Both vehicles are used to transport equipment and props throughout the UK and often onto the Continent. They regularly tow trailers which carry all manner of cargoes, including a 12 ft tall metal elephant on wheels and a 16ft robot made from bins, which has to be dismantled for transportation. The Adaptive ESP system incorporates a Trailer Stability Assist function – this counteracts the swaying phenomenon known as ‘fishtailing’, which can occur when towing.
EEA’s decision to invest its windfall on the two new vans owed much to its experience with two previous Mercedes-Benz Sprinters, a chassis cab with Luton body and a Traveliner minibus, both of which had been on the road since 1998.
Production Manager Ben Raine explained: “They’d suffered plenty of bumps and scrapes along the way but those vehicles lasted brilliantly; in fact, we know the people to whom we sold them and they’re still going well today, despite being nearly 20 years old.
“We’re a non-profit making, charitable organisation so it’s not often that we’re able to make a major outlay like this,” he observed. “It was crucial, therefore, that we invested the money wisely, because these vehicles are going to have to last.
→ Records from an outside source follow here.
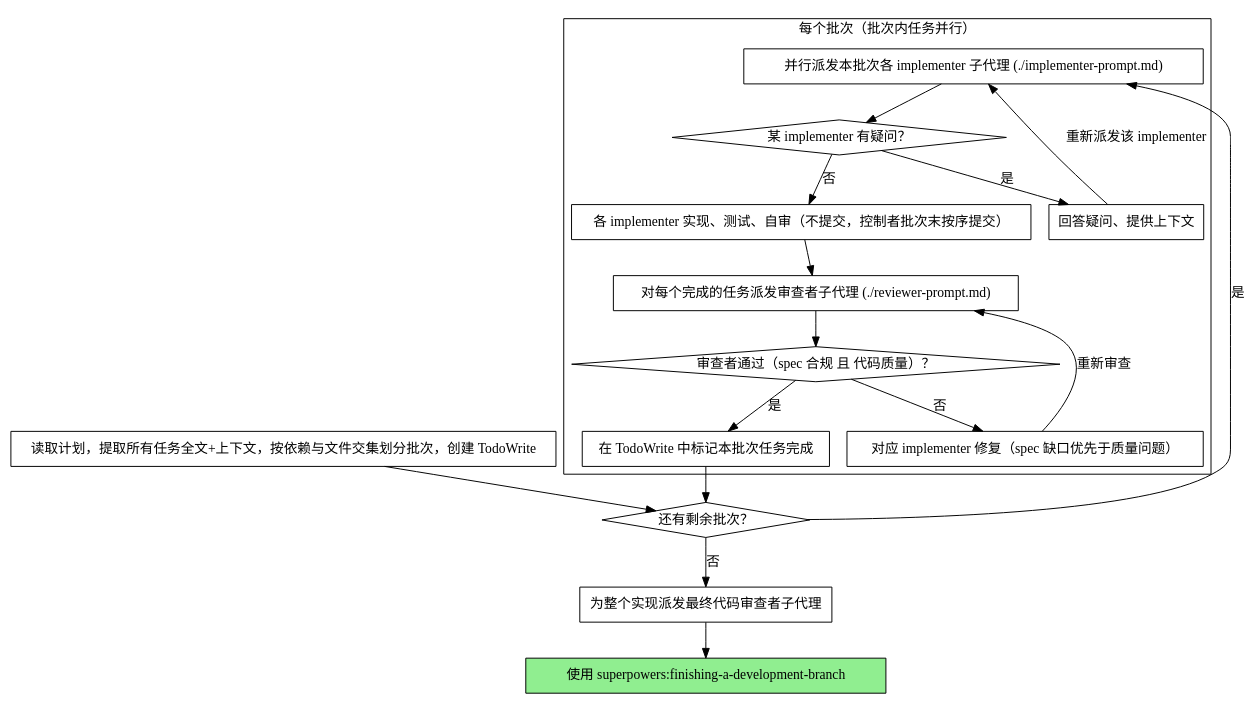
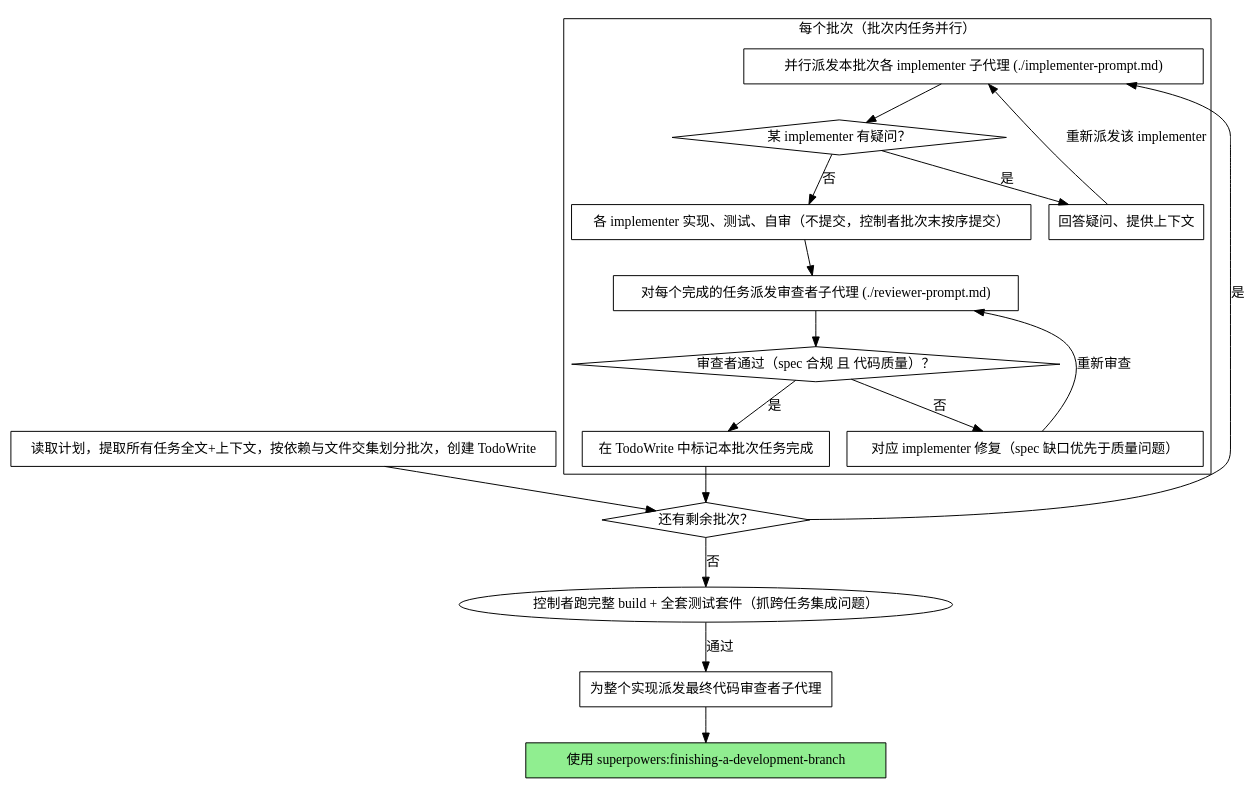
The second of 2 diagrams in .claude/skills/subagent-driven-development/SKILL.md (dark789g-ux/cryptotrading), drawn with Graphviz before and after one commit. The commit also changed other lines of this file, not shown here.

````diff
--- a/.claude/skills/subagent-driven-development/SKILL.md
+++ b/.claude/skills/subagent-driven-development/SKILL.md
@@ -59,38 +75,39 @@
 ```dot
 digraph process {
     rankdir=TB;
 
     "读取计划，提取所有任务全文+上下文，按依赖与文件交集划分批次，创建 TodoWrite" [shape=box];
     "还有剩余批次？" [shape=diamond];
 
     subgraph cluster_per_wave {
         label="每个批次（批次内任务并行）";
         "并行派发本批次各 implementer 子代理 (./implementer-prompt.md)" [shape=box];
         "某 implementer 有疑问？" [shape=diamond];
         "回答疑问、提供上下文" [shape=box];
         "各 implementer 实现、测试、自审（不提交，控制者批次末按序提交）" [shape=box];
         "对每个完成的任务派发审查者子代理 (./reviewer-prompt.md)" [shape=box];
         "审查者通过（spec 合规 且 代码质量）？" [shape=diamond];
         "对应 implementer 修复（spec 缺口优先于质量问题）" [shape=box];
         "在 TodoWrite 中标记本批次任务完成" [shape=box];
     }
 
     "为整个实现派发最终代码审查者子代理" [shape=box];
     "使用 superpowers:finishing-a-development-branch" [shape=box style=filled fillcolor=lightgreen];
 
     "读取计划，提取所有任务全文+上下文，按依赖与文件交集划分批次，创建 TodoWrite" -> "还有剩余批次？";
     "还有剩余批次？" -> "并行派发本批次各 implementer 子代理 (./implementer-prompt.md)" [label="是"];
     "并行派发本批次各 implementer 子代理 (./implementer-prompt.md)" -> "某 implementer 有疑问？";
     "某 implementer 有疑问？" -> "回答疑问、提供上下文" [label="是"];
     "回答疑问、提供上下文" -> "并行派发本批次各 implementer 子代理 (./implementer-prompt.md)" [label="重新派发该 implementer"];
     "某 implementer 有疑问？" -> "各 implementer 实现、测试、自审（不提交，控制者批次末按序提交）" [label="否"];
     "各 implementer 实现、测试、自审（不提交，控制者批次末按序提交）" -> "对每个完成的任务派发审查者子代理 (./reviewer-prompt.md)";
     "对每个完成的任务派发审查者子代理 (./reviewer-prompt.md)" -> "审查者通过（spec 合规 且 代码质量）？";
     "审查者通过（spec 合规 且 代码质量）？" -> "对应 implementer 修复（spec 缺口优先于质量问题）" [label="否"];
     "对应 implementer 修复（spec 缺口优先于质量问题）" -> "对每个完成的任务派发审查者子代理 (./reviewer-prompt.md)" [label="重新审查"];
     "审查者通过（spec 合规 且 代码质量）？" -> "在 TodoWrite 中标记本批次任务完成" [label="是"];
     "在 TodoWrite 中标记本批次任务完成" -> "还有剩余批次？";
-    "还有剩余批次？" -> "为整个实现派发最终代码审查者子代理" [label="否"];
+    "还有剩余批次？" -> "控制者跑完整 build + 全套测试套件（抓跨任务集成问题）" [label="否"];
+    "控制者跑完整 build + 全套测试套件（抓跨任务集成问题）" -> "为整个实现派发最终代码审查者子代理" [label="通过"];
     "为整个实现派发最终代码审查者子代理" -> "使用 superpowers:finishing-a-development-branch";
 }
 ```
````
“Our previous experience confirmed that the Mercedes-Benz Sprinter’s reputation for reliability and durability is well founded. The carrying capacity suits us well, while its stability and maximum 7.0-tonne gross train weight mean it’s ideally suited to towing.”
Mr Raine continued: “Given that we’re based in London and publicly funded, it was also important to demonstrate that we were buying environmentally friendly vans which meet the latest emissions standards.
“A professional image is important too, not least because we do a lot of firework shows. We’d stopped taking our previous vehicles to events because they looked so ‘battle-scarred’, and were using rented vans instead. Our new Sprinters, by contrast, look great in our livery and are helping us to create exactly the right impression.”
The order for the two vans was the first won by Sparshatts of Kent van sales executive John Kirrage, following his return to the dealership with which he previously spent six years before leaving in 2003.
“John was great,” added Ben Raine. “He was not at all pushy but spelled out all of the options and met our tight deadline, which mean we were able to take delivery of the vehicles in time to use them for a series of events.”
The Sprinters will be maintained under Service Plans at Sparshatts of Kent’s Dartford workshop. Like all Mercedes-Benz vans, they are backed by three-year, unlimited mileage warranties and MobiloVan cover, which includes free roadside assistance for up to 30 years, provided they continue to be serviced with the manufacturer’s official Dealer Network.
Emergency Exit Arts seeks to “support, devise and produce transformative programmes of creative activity and outdoor events that develop the imagination, confidence and skills of participants and artists in order to delight and surprise audiences.”
Positive impression: Ben Raine says its new Sprinters are helping Emergency Exit Arts to convey a professional image.